The US has downed a fourth flying object this week, taking care to not rule out the possibility of aliens before taking a more sensible approach and denying it was aliens. With all the commotion and speculation (could it be spy balloons?) you may have missed that the objects are not just hovering above the US and Canada. The government of China – who have been blamed for the potential surveillance tools, pretty definitively for the first object, which they say was a weather balloon – claims that they have been dealing with their own UFO.
According to Chinese state-affiliated news outlet Global Times, authorities in East China's Shandong Province have reported an unidentified object near the coastal city of Rizhao.
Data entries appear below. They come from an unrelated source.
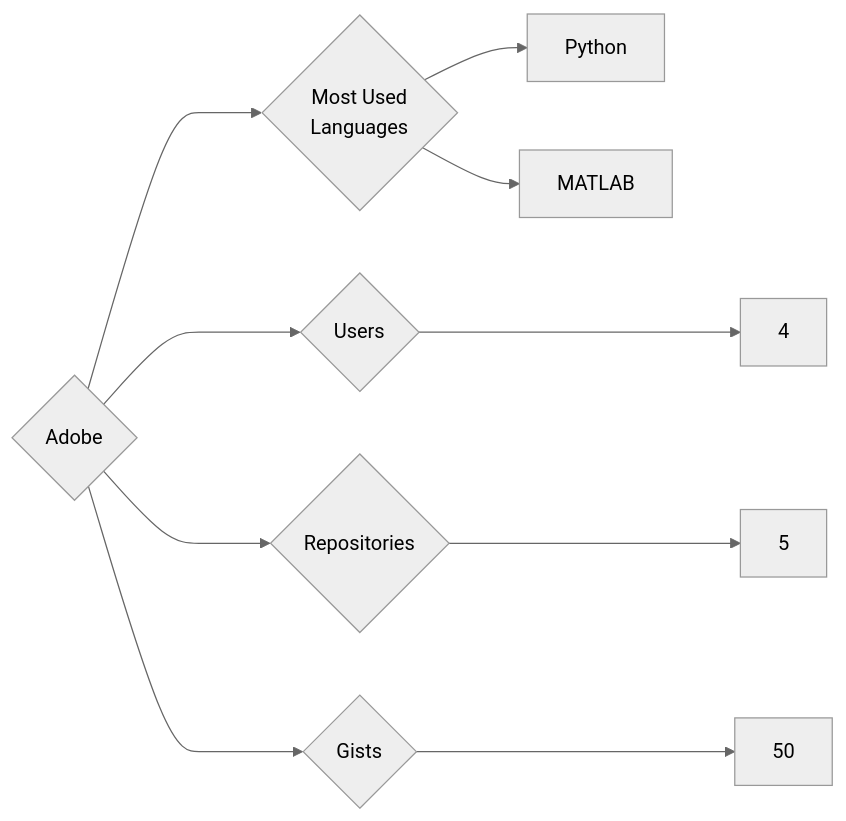
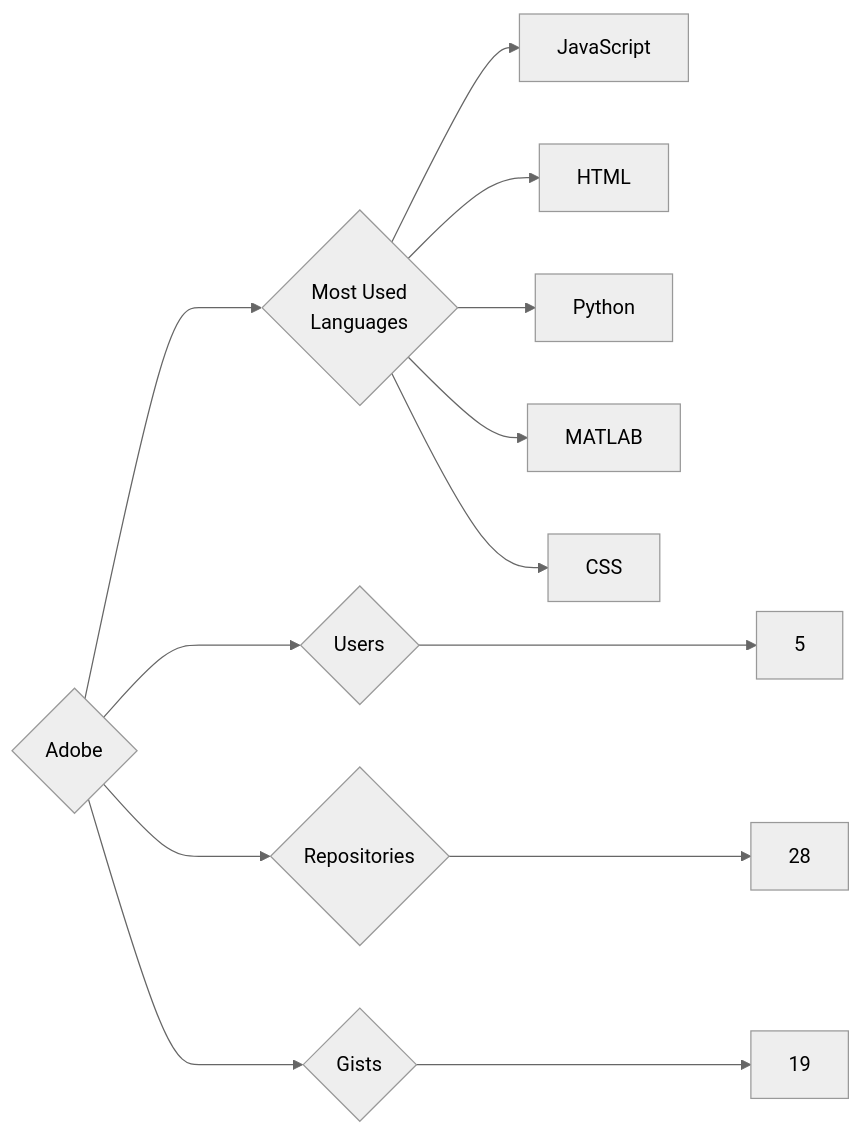
Before and after one commit to trickest/insiders: the diagram in targets/Adobe/README.md, drawn with Mermaid (neutral theme). The commit also changed 1212 other files, not shown here.

````diff
--- a/targets/Adobe/README.md
+++ b/targets/Adobe/README.md
@@ -3,10 +3,13 @@
 ```mermaid
 graph LR
 COMPANY_NAME{Adobe}
-COMPANY_NAME ---> U{Users} ---> UN[4]
-COMPANY_NAME ---> R{Repositories} ---> RN[5]
-COMPANY_NAME ---> G{Gists} ---> GN[50]
+COMPANY_NAME ---> U{Users} ---> UN[5]
+COMPANY_NAME ---> R{Repositories} ---> RN[28]
+COMPANY_NAME ---> G{Gists} ---> GN[19]
 COMPANY_NAME ---> ML{Most Used<br>Languages}
+ML --> JavaScript[JavaScript]
+ML --> HTML[HTML]
 ML --> Python[Python]
 ML --> MATLAB[MATLAB]
+ML --> CSS[CSS]
 ```
````
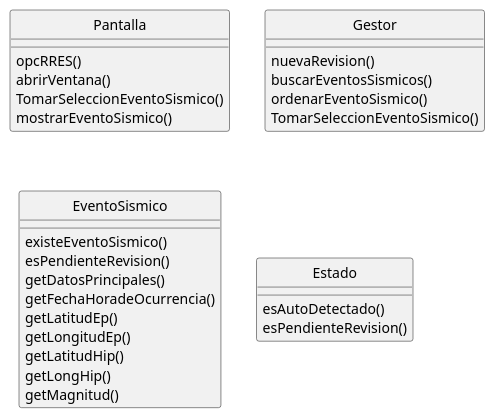
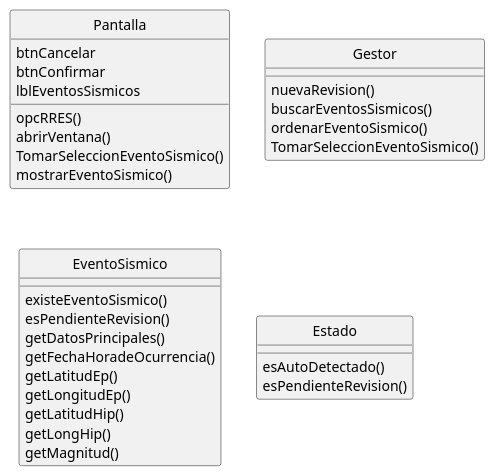
Before and after one commit to milipereyra/prueba1dsw: the diagram in DiagramaClases.puml, drawn with PlantUML.

Commit message:
Agregado de atributos a la clase Pantalla

```diff
--- a/DiagramaClases.puml
+++ b/DiagramaClases.puml
@@ -1,36 +1,39 @@
 @startuml DiagramaClases
 hide circle
 
 Class Pantalla{
+    btnCancelar
+    btnConfirmar
+    lblEventosSismicos
     opcRRES()
     abrirVentana()
     TomarSeleccionEventoSismico()
     mostrarEventoSismico()
 }
 
 Class Gestor{
     nuevaRevision()
     buscarEventosSismicos()
     ordenarEventoSismico()
     TomarSeleccionEventoSismico()
 }
 
 Class EventoSismico{
     existeEventoSismico()
     esPendienteRevision()
     getDatosPrincipales()
     getFechaHoradeOcurrencia()
     getLatitudEp()
     getLongitudEp()
     getLatitudHip()
     getLongHip()
     getMagnitud()
 }
 
 Class Estado{
     esAutoDetectado()
     esPendienteRevision()
 }
 
 
 @enduml
```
The outlet claims that the authorities were preparing to shoot it out of the sky on Sunday, warning fishing vessels in the area to stay safe.
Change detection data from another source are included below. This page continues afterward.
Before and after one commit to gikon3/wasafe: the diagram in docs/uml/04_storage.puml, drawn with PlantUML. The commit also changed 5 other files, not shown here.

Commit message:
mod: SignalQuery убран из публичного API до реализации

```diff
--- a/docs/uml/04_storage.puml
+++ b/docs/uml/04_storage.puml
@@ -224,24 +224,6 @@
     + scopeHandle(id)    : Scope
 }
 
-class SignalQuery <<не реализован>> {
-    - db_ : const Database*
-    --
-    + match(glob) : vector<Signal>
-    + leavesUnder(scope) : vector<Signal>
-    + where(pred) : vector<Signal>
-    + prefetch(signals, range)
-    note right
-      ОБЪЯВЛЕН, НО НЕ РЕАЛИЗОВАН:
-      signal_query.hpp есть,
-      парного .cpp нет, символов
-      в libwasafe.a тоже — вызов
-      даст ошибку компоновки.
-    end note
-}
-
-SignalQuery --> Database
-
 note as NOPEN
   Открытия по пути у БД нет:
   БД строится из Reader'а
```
It is of course possible (perhaps likely) that this is a minor deflection by China after four objects – speculated to be Chinese spy balloons – were found over the US. Or it could be some other innocuous weather balloon, or it could be that China, like the US, has focused a little more attention on smaller objects caught on radar than usual following the discovery of the first balloon in the US.
China is not the only state that uses balloons for surveillance purposes. China has been spotted flying military balloons over Taiwan over the last few years, but the US also has its own balloon projects and was reported in May 2022 to be creating inflatables that could fly between 18.2 and 27.4 kilometers (60,000 and 90,000 feet). According to the International Security Program and Missile Defense Project director at the Center for Strategic and International Studies, these balloons could even deliver several payloads.
Balloons, though primitive compared to satellites, are advantageous in that you can launch them silently, director of the RAF Centre for Air and Space Power Studies Dr David Jordan told The Guardian. Satellites are also tracked by whoever you are attempting to spy on, meaning that you can do any activity you like outside of times you know it will be overhead, or even dazzle them with lasers.
There are, of course, obvious disadvantages too.
"They go where the winds take them,” Jordan told The Guardian. “I’m surprised the Chinese would resort to it ... Why not just send a guy in a campervan to drive around?”